Long before they planted beets in Argus and built the highways, there was a rail road. Along the track, which crossed the Dakota-Minnesota border and stretched on east to Minneapolis, everything that made the town arrived. All that diminished the town departed by that route too. On a cold spring morning in 1932 the train brought both an addition and a subtraction. They came by freight. By the time they reached Argus their lips were violet and their feet were so numb that, when they jumped out of the boxcar, they stumbled and scraped their palms and knees through the cinders.

The boy was a tall fourteen, hunched with his sudden growth and very pale. His mouth was sweetly curved, his skin fine and girlish. His sister was only eleven years old, but already she was so short and ordinary that it was obvious she would be this way all her life. Her name was as square and practical as the rest of her: Mary. She brushed her coat off and stood in the watery wind. Between the buildings there was only more bare horizon for her to see, and from time to time men crossing it. Wheat was the big crop then, and this topsoil was so newly tilled that it hadn’t all blown off yet, the way it had in Kansas. In fact, times were generally much better in eastern North Dakota than in most places, which is why Karl and Mary Lavelle had come there on the train. Their mother’s sister, Fritzie, lived on the eastern edge of town. She ran a butcher shop with her husband.
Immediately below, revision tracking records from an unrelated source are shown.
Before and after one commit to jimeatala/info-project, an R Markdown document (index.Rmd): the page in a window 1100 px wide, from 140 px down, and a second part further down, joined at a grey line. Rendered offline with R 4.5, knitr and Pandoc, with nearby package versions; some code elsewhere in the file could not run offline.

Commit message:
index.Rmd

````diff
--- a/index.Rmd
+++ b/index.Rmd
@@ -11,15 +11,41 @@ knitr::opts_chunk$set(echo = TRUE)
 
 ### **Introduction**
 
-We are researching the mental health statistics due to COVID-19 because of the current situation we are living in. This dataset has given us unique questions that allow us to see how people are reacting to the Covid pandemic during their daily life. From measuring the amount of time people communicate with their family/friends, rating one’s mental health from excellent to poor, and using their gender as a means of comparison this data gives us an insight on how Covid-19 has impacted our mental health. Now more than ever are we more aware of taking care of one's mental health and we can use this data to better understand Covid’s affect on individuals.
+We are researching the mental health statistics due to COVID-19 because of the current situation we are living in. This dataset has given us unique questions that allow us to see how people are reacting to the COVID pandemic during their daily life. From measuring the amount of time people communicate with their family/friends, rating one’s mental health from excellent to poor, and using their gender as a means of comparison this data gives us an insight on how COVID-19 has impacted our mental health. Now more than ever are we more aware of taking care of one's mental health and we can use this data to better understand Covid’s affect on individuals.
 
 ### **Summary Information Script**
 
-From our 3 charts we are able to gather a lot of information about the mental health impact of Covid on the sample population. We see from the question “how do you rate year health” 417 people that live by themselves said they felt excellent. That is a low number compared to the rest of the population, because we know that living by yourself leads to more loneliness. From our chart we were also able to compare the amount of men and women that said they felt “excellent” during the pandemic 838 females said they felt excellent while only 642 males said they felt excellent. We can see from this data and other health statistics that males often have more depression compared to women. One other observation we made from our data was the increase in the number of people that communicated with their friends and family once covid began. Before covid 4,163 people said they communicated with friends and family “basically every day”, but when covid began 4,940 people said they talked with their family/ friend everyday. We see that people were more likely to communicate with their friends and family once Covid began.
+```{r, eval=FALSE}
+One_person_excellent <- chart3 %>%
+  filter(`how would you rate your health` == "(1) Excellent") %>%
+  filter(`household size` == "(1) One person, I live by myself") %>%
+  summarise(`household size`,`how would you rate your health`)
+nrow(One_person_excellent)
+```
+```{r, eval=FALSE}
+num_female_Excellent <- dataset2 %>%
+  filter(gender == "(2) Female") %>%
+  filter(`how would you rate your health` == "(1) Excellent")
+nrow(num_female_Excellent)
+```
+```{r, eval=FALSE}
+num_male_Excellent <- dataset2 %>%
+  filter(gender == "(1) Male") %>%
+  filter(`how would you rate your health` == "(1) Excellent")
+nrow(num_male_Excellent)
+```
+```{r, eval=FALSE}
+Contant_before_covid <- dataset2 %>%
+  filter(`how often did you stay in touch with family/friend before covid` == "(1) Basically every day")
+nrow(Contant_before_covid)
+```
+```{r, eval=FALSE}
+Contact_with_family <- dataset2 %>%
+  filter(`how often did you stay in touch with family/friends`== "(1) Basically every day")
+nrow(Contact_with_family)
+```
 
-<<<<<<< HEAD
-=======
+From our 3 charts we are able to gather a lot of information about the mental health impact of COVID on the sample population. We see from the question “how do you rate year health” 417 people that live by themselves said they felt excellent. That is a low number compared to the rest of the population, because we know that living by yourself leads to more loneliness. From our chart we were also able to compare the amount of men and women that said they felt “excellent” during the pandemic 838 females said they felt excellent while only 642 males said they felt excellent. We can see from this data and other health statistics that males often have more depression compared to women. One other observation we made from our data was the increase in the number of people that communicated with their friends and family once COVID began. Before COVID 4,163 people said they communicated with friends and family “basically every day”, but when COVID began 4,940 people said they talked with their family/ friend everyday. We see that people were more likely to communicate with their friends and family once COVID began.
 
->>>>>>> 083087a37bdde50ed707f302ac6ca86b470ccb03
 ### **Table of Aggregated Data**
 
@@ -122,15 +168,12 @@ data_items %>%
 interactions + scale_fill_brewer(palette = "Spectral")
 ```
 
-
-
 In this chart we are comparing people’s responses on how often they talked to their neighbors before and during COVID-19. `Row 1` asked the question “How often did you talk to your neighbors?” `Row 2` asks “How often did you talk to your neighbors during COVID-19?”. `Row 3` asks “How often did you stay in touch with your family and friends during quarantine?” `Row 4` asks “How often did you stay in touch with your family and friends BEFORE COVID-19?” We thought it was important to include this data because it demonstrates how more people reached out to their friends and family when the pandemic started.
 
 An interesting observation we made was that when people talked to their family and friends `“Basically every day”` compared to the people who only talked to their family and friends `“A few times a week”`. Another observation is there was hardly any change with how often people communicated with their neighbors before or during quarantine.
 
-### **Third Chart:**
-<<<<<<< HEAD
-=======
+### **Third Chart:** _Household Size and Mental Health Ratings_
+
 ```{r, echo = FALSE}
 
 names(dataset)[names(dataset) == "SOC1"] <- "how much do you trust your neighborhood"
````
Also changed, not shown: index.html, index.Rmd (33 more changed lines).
The two Lavelles put their hands up their sleeves and started walking. Once they began to move they felt warmer although they’d been traveling all night and the chill had reached in deep. They walked east, down the dirt and planking of the broad main street, reading the signs on each false-front clapboard store they passed, even reading the gilt letters in the window of the brick bank. None of these places was a butcher shop. Abruptly, the stores stopped and a string of houses, weathered Gray or peeling Gray, with dogs tied to their porch railings, began.